To preview a song, mouse over the title and click Play. Open iTunes to buy and download music.
When Suede released their self-titled debut album in 1993, vocalist Brett Anderson endeared himself to U.K. critics longing for another David Bowie or Morrissey. Born in Haywards Heath, England on September 29, 1967, Anderson was named after the character Lord Brett Sinclair from the TV series The Persuaders. Anderson spent much of his childhood playing sports but fantasized about becoming a rock star. In his teens, he played guitar for garage bands such as the Pigs and Geoff, the latter featuring future Suede bassist Mat Osman. Anderson then formed Suede with Osman and guitarists Bernard Butler and Justine Frischmann, Anderson's girlfriend. Drummer Simon Gilbert joined Suede in 1991, but Frischmann quit the group a year later to front the band Elastica. Even before Suede's first album appeared in stores, Anderson's vague confessions about his sexuality stirred controversy in the British press. In 1993, Suede hit number one on the U.K. charts.

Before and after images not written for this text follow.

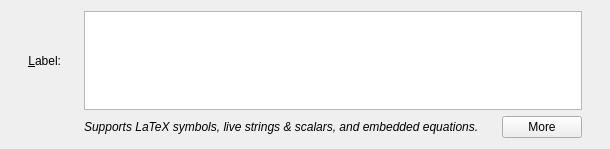
Kst-plot/kst, file src/widgets/labelbuilder.ui: the form before one commit.
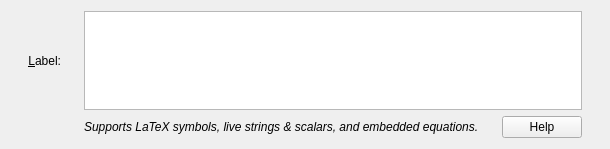
The form after the commit. Custom widgets are drawn as their Qt base class.

Commit message: Close all windows when the main window is closed.

Patch:
```diff
--- a/src/widgets/labelbuilder.ui
+++ b/src/widgets/labelbuilder.ui
@@ -69,7 +69,7 @@
       </sizepolicy>
      </property>
      <property name="text">
-      <string>More</string>
+      <string>Help</string>
      </property>
     </widget>
    </item>
```
The commit also changes 2 other files.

Combining Morrissey's homoerotic posturing with Bowie's glam theatrics, Anderson achieved instant fame in England. America, however, was still spellbound by the grunge revolution and Anderson's melancholic, over-the-top vocals clashed with the raw anger of Nirvana's Kurt Cobain and Pearl Jam's Eddie Vedder. Although the departure of songwriting partner Butler in 1994 led many to fear Suede's eventual demise, the band continued to release critically and commercially successful albums in the U.K.

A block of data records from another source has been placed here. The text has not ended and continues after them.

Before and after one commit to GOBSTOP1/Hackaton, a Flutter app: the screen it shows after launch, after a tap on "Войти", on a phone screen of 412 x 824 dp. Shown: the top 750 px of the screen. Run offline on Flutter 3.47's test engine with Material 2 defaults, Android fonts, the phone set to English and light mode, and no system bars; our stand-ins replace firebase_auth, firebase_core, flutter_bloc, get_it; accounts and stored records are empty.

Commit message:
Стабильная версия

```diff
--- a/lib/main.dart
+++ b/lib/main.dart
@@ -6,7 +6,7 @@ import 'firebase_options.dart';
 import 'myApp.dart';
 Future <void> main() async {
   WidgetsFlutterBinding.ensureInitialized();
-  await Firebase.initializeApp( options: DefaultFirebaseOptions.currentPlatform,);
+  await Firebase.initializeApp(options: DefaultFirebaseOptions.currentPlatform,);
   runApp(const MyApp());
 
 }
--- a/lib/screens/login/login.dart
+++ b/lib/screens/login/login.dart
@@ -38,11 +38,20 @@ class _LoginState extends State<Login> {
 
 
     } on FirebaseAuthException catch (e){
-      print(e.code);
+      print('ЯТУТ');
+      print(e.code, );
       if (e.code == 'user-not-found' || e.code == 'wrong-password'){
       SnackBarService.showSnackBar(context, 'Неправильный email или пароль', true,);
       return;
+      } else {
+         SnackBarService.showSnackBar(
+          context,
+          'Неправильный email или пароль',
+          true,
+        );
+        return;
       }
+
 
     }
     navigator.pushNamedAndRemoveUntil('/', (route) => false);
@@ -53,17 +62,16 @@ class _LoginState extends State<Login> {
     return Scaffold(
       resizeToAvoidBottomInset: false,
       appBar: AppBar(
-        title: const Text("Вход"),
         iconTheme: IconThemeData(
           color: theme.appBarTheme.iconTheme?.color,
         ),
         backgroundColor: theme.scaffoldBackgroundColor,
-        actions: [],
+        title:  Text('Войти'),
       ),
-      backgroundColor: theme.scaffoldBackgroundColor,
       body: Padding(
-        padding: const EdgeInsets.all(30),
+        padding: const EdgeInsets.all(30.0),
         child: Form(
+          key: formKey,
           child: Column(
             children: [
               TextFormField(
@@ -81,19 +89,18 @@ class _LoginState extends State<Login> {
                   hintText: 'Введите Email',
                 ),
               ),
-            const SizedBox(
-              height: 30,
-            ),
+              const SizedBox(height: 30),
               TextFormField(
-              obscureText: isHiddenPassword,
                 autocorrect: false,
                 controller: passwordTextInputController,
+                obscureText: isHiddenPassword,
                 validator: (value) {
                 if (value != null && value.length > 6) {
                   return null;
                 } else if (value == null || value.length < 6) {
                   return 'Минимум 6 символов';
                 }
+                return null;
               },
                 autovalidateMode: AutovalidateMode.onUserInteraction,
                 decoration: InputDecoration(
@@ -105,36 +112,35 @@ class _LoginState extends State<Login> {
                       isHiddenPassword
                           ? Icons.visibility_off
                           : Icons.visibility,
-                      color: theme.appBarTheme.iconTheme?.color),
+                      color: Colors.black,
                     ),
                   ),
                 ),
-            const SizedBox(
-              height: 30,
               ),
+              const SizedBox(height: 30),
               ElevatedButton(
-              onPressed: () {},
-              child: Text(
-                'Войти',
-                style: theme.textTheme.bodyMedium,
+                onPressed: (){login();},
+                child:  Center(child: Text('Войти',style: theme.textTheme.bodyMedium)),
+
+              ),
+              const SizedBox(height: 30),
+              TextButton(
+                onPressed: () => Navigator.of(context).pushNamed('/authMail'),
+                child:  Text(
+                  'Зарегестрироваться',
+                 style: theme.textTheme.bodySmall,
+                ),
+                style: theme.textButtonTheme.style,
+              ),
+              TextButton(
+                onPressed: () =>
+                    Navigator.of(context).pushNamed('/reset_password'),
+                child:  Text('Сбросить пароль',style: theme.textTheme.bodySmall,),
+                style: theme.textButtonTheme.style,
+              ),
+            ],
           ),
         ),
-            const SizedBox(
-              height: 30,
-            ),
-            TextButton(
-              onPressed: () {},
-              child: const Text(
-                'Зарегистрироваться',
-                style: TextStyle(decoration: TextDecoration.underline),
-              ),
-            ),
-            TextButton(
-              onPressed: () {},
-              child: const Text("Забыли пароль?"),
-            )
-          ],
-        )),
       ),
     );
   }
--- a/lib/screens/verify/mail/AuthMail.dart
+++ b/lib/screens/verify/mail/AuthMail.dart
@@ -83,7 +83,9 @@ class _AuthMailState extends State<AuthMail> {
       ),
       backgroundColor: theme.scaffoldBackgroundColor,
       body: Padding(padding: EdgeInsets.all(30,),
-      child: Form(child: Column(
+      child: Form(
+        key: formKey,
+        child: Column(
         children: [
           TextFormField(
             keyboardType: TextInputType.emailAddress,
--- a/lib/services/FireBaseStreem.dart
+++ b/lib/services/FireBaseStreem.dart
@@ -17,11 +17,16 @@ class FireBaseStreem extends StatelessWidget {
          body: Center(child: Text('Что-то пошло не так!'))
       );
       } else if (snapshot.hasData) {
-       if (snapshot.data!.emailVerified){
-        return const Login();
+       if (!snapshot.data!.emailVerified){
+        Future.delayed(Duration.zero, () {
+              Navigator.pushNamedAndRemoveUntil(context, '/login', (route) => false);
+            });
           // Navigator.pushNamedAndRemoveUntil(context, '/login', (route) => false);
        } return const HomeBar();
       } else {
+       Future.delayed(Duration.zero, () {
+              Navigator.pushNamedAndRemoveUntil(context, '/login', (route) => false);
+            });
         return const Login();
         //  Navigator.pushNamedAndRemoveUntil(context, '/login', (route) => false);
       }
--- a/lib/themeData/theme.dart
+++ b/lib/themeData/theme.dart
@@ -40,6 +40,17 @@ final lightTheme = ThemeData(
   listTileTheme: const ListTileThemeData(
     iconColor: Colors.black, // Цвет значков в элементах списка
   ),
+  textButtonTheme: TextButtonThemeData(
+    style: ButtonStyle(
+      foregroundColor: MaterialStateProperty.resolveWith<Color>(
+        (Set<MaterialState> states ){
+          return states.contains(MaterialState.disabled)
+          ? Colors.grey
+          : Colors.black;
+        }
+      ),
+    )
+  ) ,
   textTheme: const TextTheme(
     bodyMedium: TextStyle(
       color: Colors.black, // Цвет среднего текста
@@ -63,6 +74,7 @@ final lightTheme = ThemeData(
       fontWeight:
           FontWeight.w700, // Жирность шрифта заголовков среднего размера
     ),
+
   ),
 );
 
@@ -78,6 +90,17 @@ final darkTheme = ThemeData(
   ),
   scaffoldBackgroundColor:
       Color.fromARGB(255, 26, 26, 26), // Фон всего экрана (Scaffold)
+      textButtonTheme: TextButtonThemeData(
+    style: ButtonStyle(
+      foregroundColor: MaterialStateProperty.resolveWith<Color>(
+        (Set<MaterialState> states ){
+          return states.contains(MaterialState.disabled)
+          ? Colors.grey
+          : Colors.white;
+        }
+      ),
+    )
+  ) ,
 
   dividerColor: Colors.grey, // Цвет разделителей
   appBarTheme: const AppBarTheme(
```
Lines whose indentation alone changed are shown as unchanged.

Suede split in the wake of 2002's A New Morning and Anderson unexpectedly reunited with Butler for the Tears, releasing an album — Here Come the Tears — in 2005. This reunion was short-lived, and Anderson launched a solo career afterward, releasing three progressively quieter albums in the next three years: Brett Anderson in 2007, Wilderness in 2008 and Slow Attack in 2009. He returned to rock in a big way in the new decade, reuniting Suede in 2010 and touring the band into the next year. In 2011, he released Black Rainbows, his hardest-rocking solo album to date, in the fall.